South Park's storylines have clicked for over twenty years.
South Park is one of the most controversial television shows of all time. It will celebrate its 21st birthday this year, though, so it must be doing something right. Regardless of what your feelings might be about the show, there is indeed something that South Park does exceptionally well. Creators Matt Stone and Trey Parker have the secret successful sauce, and the two key ingredients they put in is something we all should be using in our plot lines:
"But" and "Therefore."
In a 2011 presentation at NYU, the creators broke down why these two words are integral in crafting plot lines that keep your audiences engaged. Watch a clip from the presentation below, via YouTube:
One of the common flaws I come across in first drafts, whether it be with clients or in my own work, writers often link their scenes with the "and then." Using the "but" and "therefore" can transform your scenes, and ultimately, your entire work in progress.
According to Stone and Parker, they took a long time to learn this, but it's something they have in all of their writing rooms. When looking at the beats of your outline, if the words "and then" belong between the beats, you've got something that's potentially boring. Instead, what should be happening between each of those beats is the use of "but" and "therefore." For instance:

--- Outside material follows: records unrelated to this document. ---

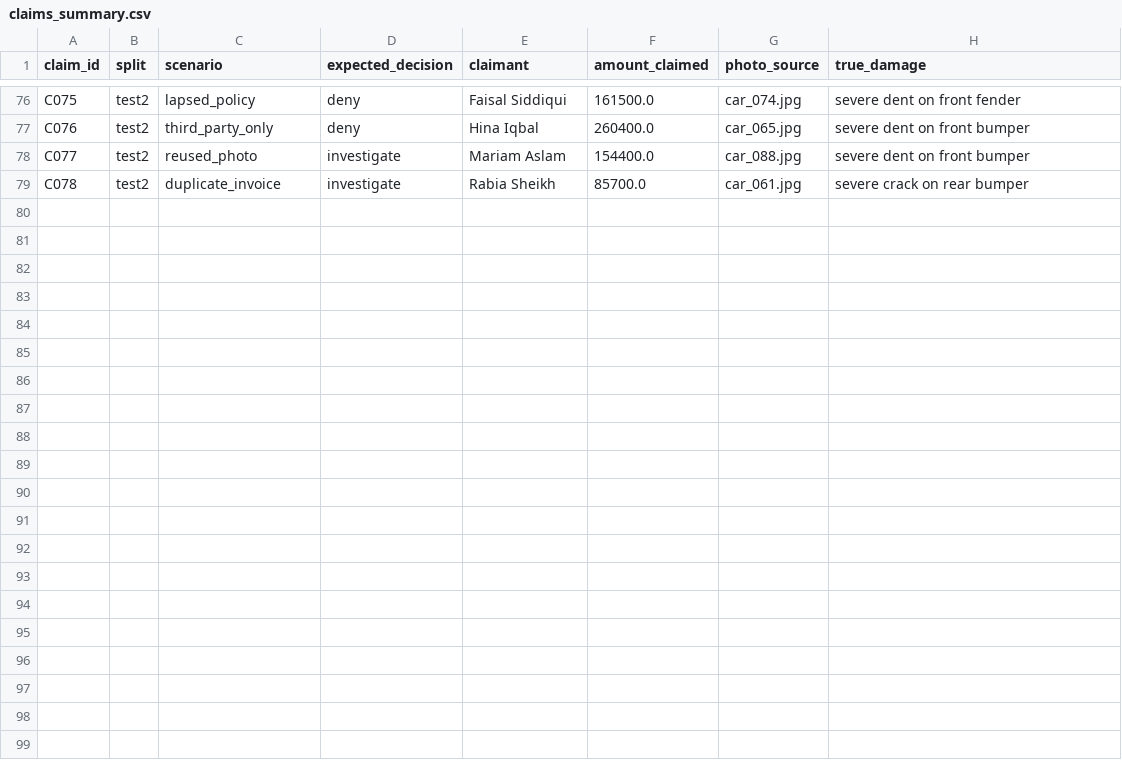
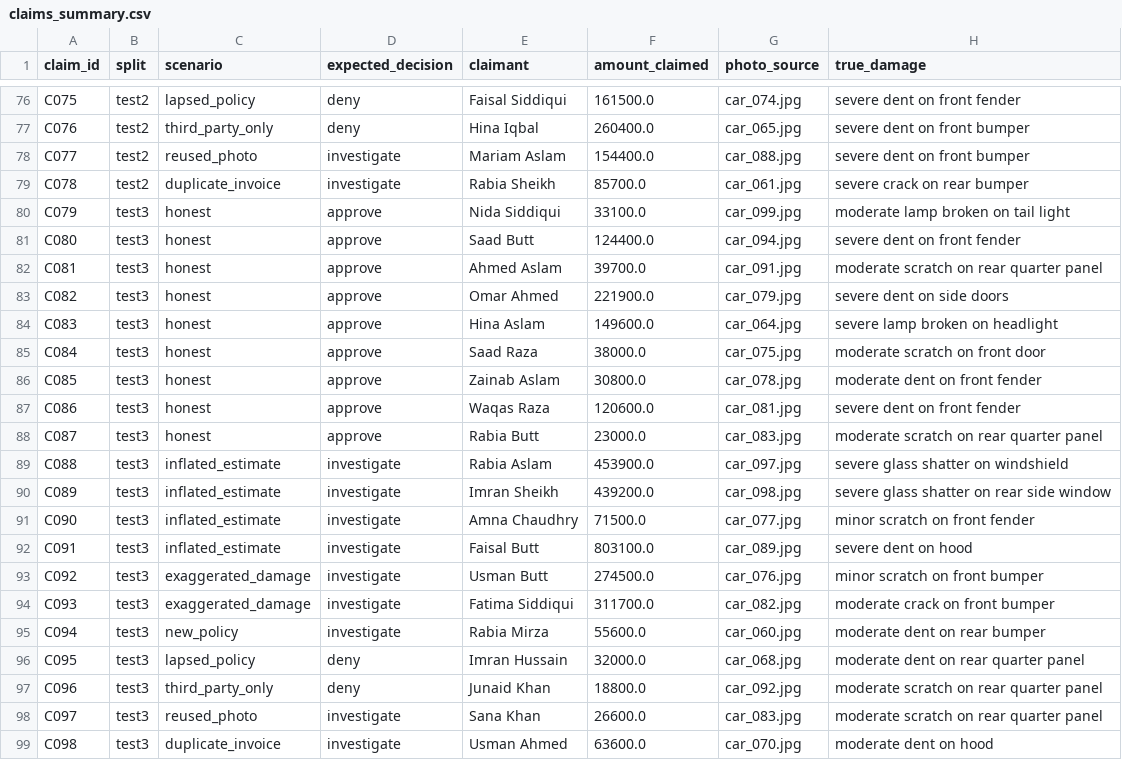
Before and after one commit to HayyanBhola/insurance-reviewer-agent, a CSV file: data/claims_summary.csv, drawn as a sheet; only a part is shown, gaps mark what is left out; the diff names each change by its address in the sheet, - before the commit and + after, or states it on an @@ line.

```diff
--- a/data/claims_summary.csv
+++ b/data/claims_summary.csv
+row 80: C079 | test3 | honest | approve | Nida Siddiqui | 33100.0 | car_099.jpg | moderate lamp broken on tail light
+row 81: C080 | test3 | honest | approve | Saad Butt | 124400.0 | car_094.jpg | severe dent on front fender
+row 82: C081 | test3 | honest | approve | Ahmed Aslam | 39700.0 | car_091.jpg | moderate scratch on rear quarter panel
+row 83: C082 | test3 | honest | approve | Omar Ahmed | 221900.0 | car_079.jpg | severe dent on side doors
+row 84: C083 | test3 | honest | approve | Hina Aslam | 149600.0 | car_064.jpg | severe lamp broken on headlight
+row 85: C084 | test3 | honest | approve | Saad Raza | 38000.0 | car_075.jpg | moderate scratch on front door
+row 86: C085 | test3 | honest | approve | Zainab Aslam | 30800.0 | car_078.jpg | moderate dent on front fender
+row 87: C086 | test3 | honest | approve | Waqas Raza | 120600.0 | car_081.jpg | severe dent on front fender
+row 88: C087 | test3 | honest | approve | Rabia Butt | 23000.0 | car_083.jpg | moderate scratch on rear quarter panel
+row 89: C088 | test3 | inflated_estimate | investigate | Rabia Aslam | 453900.0 | car_097.jpg | severe glass shatter on windshield
+row 90: C089 | test3 | inflated_estimate | investigate | Imran Sheikh | 439200.0 | car_098.jpg | severe glass shatter on rear side window
+row 91: C090 | test3 | inflated_estimate | investigate | Amna Chaudhry | 71500.0 | car_077.jpg | minor scratch on front fender
+row 92: C091 | test3 | inflated_estimate | investigate | Faisal Butt | 803100.0 | car_089.jpg | severe dent on hood
+row 93: C092 | test3 | exaggerated_damage | investigate | Usman Butt | 274500.0 | car_076.jpg | minor scratch on front bumper
+row 94: C093 | test3 | exaggerated_damage | investigate | Fatima Siddiqui | 311700.0 | car_082.jpg | moderate crack on front bumper
+row 95: C094 | test3 | new_policy | investigate | Rabia Mirza | 55600.0 | car_060.jpg | moderate dent on rear bumper
+row 96: C095 | test3 | lapsed_policy | deny | Imran Hussain | 32000.0 | car_068.jpg | moderate dent on rear quarter panel
+row 97: C096 | test3 | third_party_only | deny | Junaid Khan | 18800.0 | car_092.jpg | moderate scratch on rear quarter panel
+row 98: C097 | test3 | reused_photo | investigate | Sana Khan | 26600.0 | car_083.jpg | moderate scratch on rear quarter panel
+row 99: C098 | test3 | duplicate_invoice | investigate | Usman Ahmed | 63600.0 | car_070.jpg | moderate dent on hood
```
Also changed, not shown: data/policy_records.csv, 43 other files.
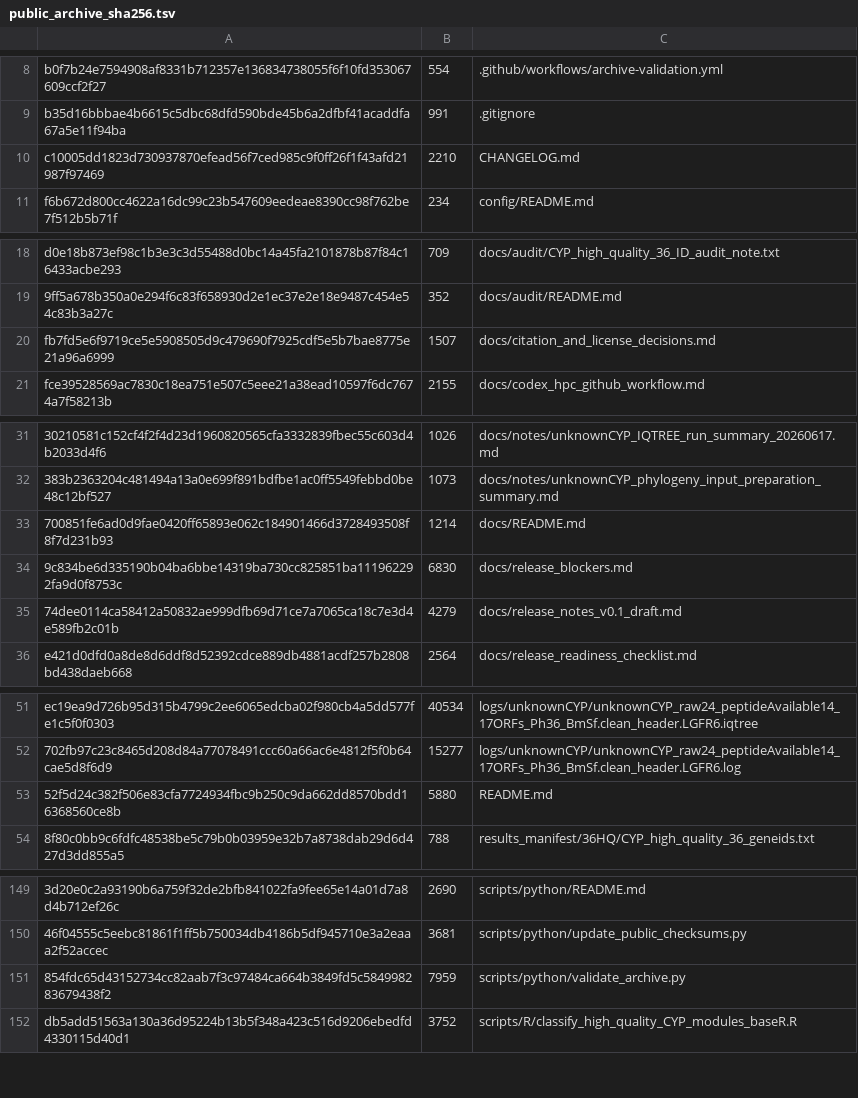
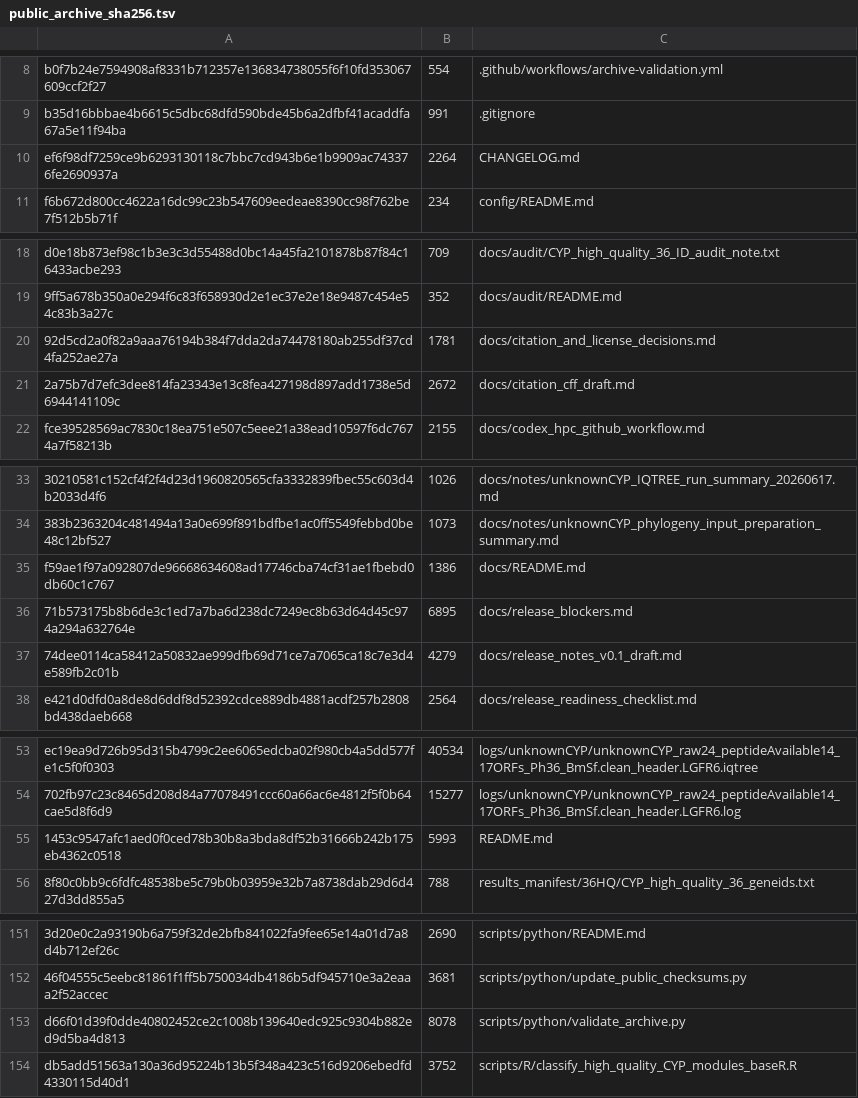
Before and after one commit to DoubleSbond/RNA-seq-study, a TSV file: logs/hpc_recovery/public_archive_sha256.tsv, drawn as a sheet; only a part is shown, gaps mark what is left out; removed rows and columns are numbered as before the commit, all else as after; the diff covers the shown part only; the diff names each change by its address in the sheet, - before the commit and + after, or states it on an @@ line.

Commit message:
Add citation and license draft planning docs
- add draft-only citation input sheet for a future CITATION.cff
- add license decision matrix without creating formal license files
- link draft docs from README, docs index, citation/license decisions, and release blockers
- include draft docs in archive validator required paths

```diff
--- a/logs/hpc_recovery/public_archive_sha256.tsv
+++ b/logs/hpc_recovery/public_archive_sha256.tsv
-row 10: c10005dd1823d730937870efead56f7ced985c9f0ff26f1f43afd21987f97469 | 2210 | CHANGELOG.md
+row 10: ef6f98df7259ce9b6293130118c7bbc7cd943b6e1b9909ac743376fe2690937a | 2264 | CHANGELOG.md
-row 20: fb7fd5e6f9719ce5e5908505d9c479690f7925cdf5e5b7bae8775e21a96a6999 | 1507 | docs/citation_and_license_decisions.md
+row 20: 92d5cd2a0f82a9aaa76194b384f7dda2da74478180ab255df37cd4fa252ae27a | 1781 | docs/citation_and_license_decisions.md
+row 21: 2a75b7d7efc3dee814fa23343e13c8fea427198d897add1738e5d6944141109c | 2672 | docs/citation_cff_draft.md
-row 33: 700851fe6ad0d9fae0420ff65893e062c184901466d3728493508f8f7d231b93 | 1214 | docs/README.md
-row 34: 9c834be6d335190b04ba6bbe14319ba730cc825851ba111962292fa9d0f8753c | 6830 | docs/release_blockers.md
+row 35: f59ae1f97a092807de96668634608ad17746cba74cf31ae1fbebd0db60c1c767 | 1386 | docs/README.md
+row 36: 71b573175b8b6de3c1ed7a7ba6d238dc7249ec8b63d64d45c974a294a632764e | 6895 | docs/release_blockers.md
-row 53: 52f5d24c382f506e83cfa7724934fbc9b250c9da662dd8570bdd16368560ce8b | 5880 | README.md
+row 55: 1453c9547afc1aed0f0ced78b30b8a3bda8df52b31666b242b175eb4362c0518 | 5993 | README.md
-row 151: 854fdc65d43152734cc82aab7f3c97484ca664b3849fd5c584998283679438f2 | 7959 | scripts/python/validate_archive.py
+row 153: d66f01d39f0dde40802452ce2c1008b139640edc925c9304b882ed9d5ba4d813 | 8078 | scripts/python/validate_archive.py
```
Also changed, not shown: 1 added row elsewhere in this file, 8 other files.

A scene happens, and then, this happens.
No. We don't want that. What we do want is:
A scene happens, therefore, the next thing happens,
but this happens, therefore, another thing happens.
This is an example of cause and effect, and it's important to weave it into all of your scenes. This gives your story motion and causality that keeps your audiences locked in. They will want to know what happens next. This technique can lend itself to surprise, it keeps your protagonists in conflict and pushes them away from the resolution. But, since the protagonists wants to achieve that resolution, they will want to keep going. And so will your audience.
Without but and therefore, what you're left with is an assortment of disconnected scenes that may only be interesting cosmetically. It will begin to read as if the protagonist is only walking from one place to the next voluntarily without any causality. The plot is on a stroll, which isn't exactly captivating.
Setting your protagonist up with beats that have but and therefore, you're connecting scenes with action that pushes your protagonist forward, regardless if they like it or not. It will introduce new complications, often unexpected, that raise the stakes and puts them in uncharted territory.
Say what you want about South Park and its creators, but this is an invaluable yet simple tool that should be infused into every outline. Give it a shot, and let me know how it works out for you!